#### Task directions:
The reply should hold every entry exactly as written and none of the pictures.

#### Source material:

- - -

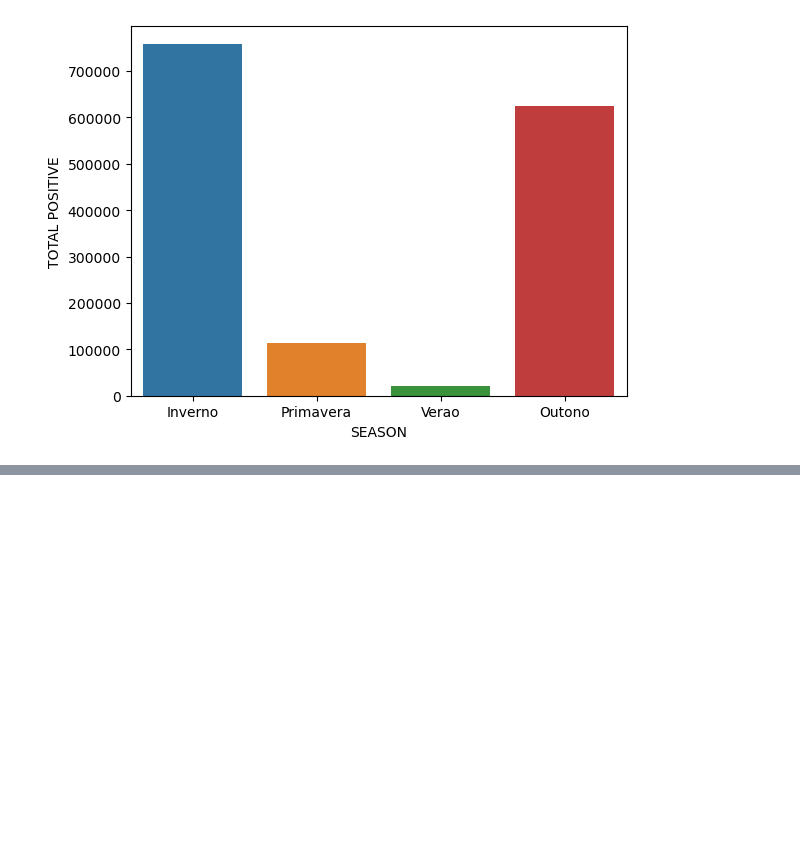
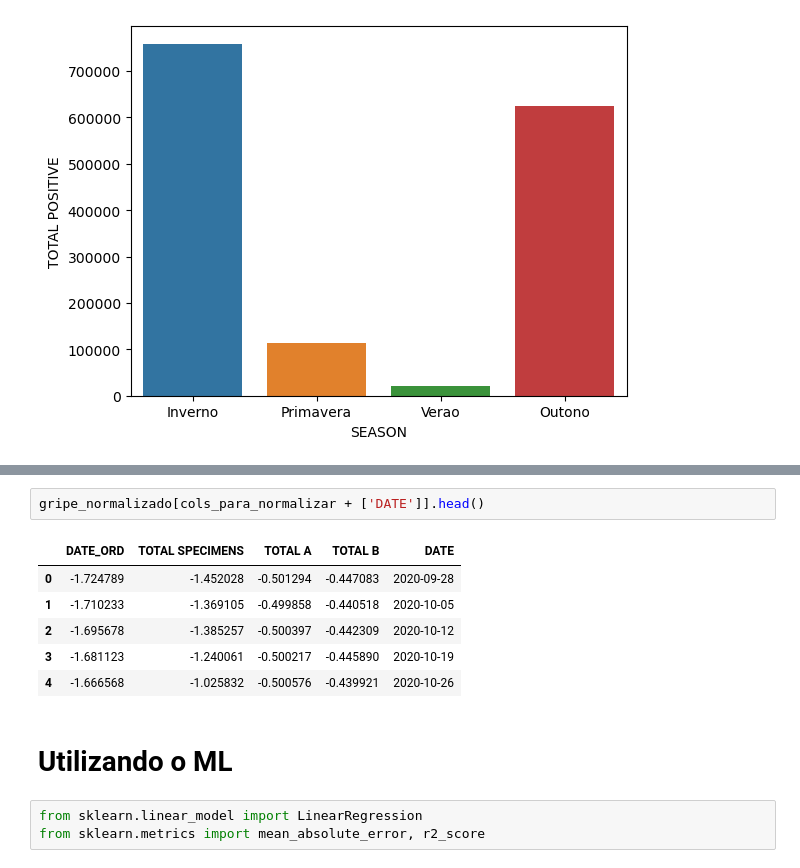
Before and after one commit to Lobat0/FluView-Analysis, a Jupyter notebook: Dados/Analise.ipynb, the cells around one changed output, grey strips where cells are left out. Drawn from its saved outputs; the diff is of its cells as text; blank space fills up the shorter version.

```diff
--- a/Dados/Analise.ipynb
+++ b/Dados/Analise.ipynb
@@ -295,0 +316,14 @@ sns.barplot(data=gripe, x='SEASON', y='TOTAL POSITIVE', estimator=sum, errorbar=
+# %%
+gripe_normalizado[cols_para_normalizar + ['DATE']].head()
+# %% [output]
+|  | DATE_ORD | TOTAL SPECIMENS | TOTAL A | TOTAL B | DATE |
+| 0 | -1.724789 | -1.452028 | -0.501294 | -0.447083 | 2020-09-28 |
+| 1 | -1.710233 | -1.369105 | -0.499858 | -0.440518 | 2020-10-05 |
+| 2 | -1.695678 | -1.385257 | -0.500397 | -0.442309 | 2020-10-12 |
+| 3 | -1.681123 | -1.240061 | -0.500217 | -0.445890 | 2020-10-19 |
+| 4 | -1.666568 | -1.025832 | -0.500576 | -0.439921 | 2020-10-26 |
+# %% [markdown]
+# Utilizando o ML
+# %%
+from sklearn.linear_model import LinearRegression
+from sklearn.metrics import mean_absolute_error, r2_score
```
Also changed, not shown: parts of 12 cells of this notebook.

- - -

#### Answer box:
Before and after one commit to Lobat0/FluView-Analysis, a Jupyter notebook: Dados/Analise.ipynb, the cells around one changed output, grey strips where cells are left out. Drawn from its saved outputs; the diff is of its cells as text; blank space fills up the shorter version.

```diff
--- a/Dados/Analise.ipynb
+++ b/Dados/Analise.ipynb
@@ -295,0 +316,14 @@ sns.barplot(data=gripe, x='SEASON', y='TOTAL POSITIVE', estimator=sum, errorbar=
+# %%
+gripe_normalizado[cols_para_normalizar + ['DATE']].head()
+# %% [output]
+|  | DATE_ORD | TOTAL SPECIMENS | TOTAL A | TOTAL B | DATE |
+| 0 | -1.724789 | -1.452028 | -0.501294 | -0.447083 | 2020-09-28 |
+| 1 | -1.710233 | -1.369105 | -0.499858 | -0.440518 | 2020-10-05 |
+| 2 | -1.695678 | -1.385257 | -0.500397 | -0.442309 | 2020-10-12 |
+| 3 | -1.681123 | -1.240061 | -0.500217 | -0.445890 | 2020-10-19 |
+| 4 | -1.666568 | -1.025832 | -0.500576 | -0.439921 | 2020-10-26 |
+# %% [markdown]
+# Utilizando o ML
+# %%
+from sklearn.linear_model import LinearRegression
+from sklearn.metrics import mean_absolute_error, r2_score
```
Also changed, not shown: parts of 12 cells of this notebook.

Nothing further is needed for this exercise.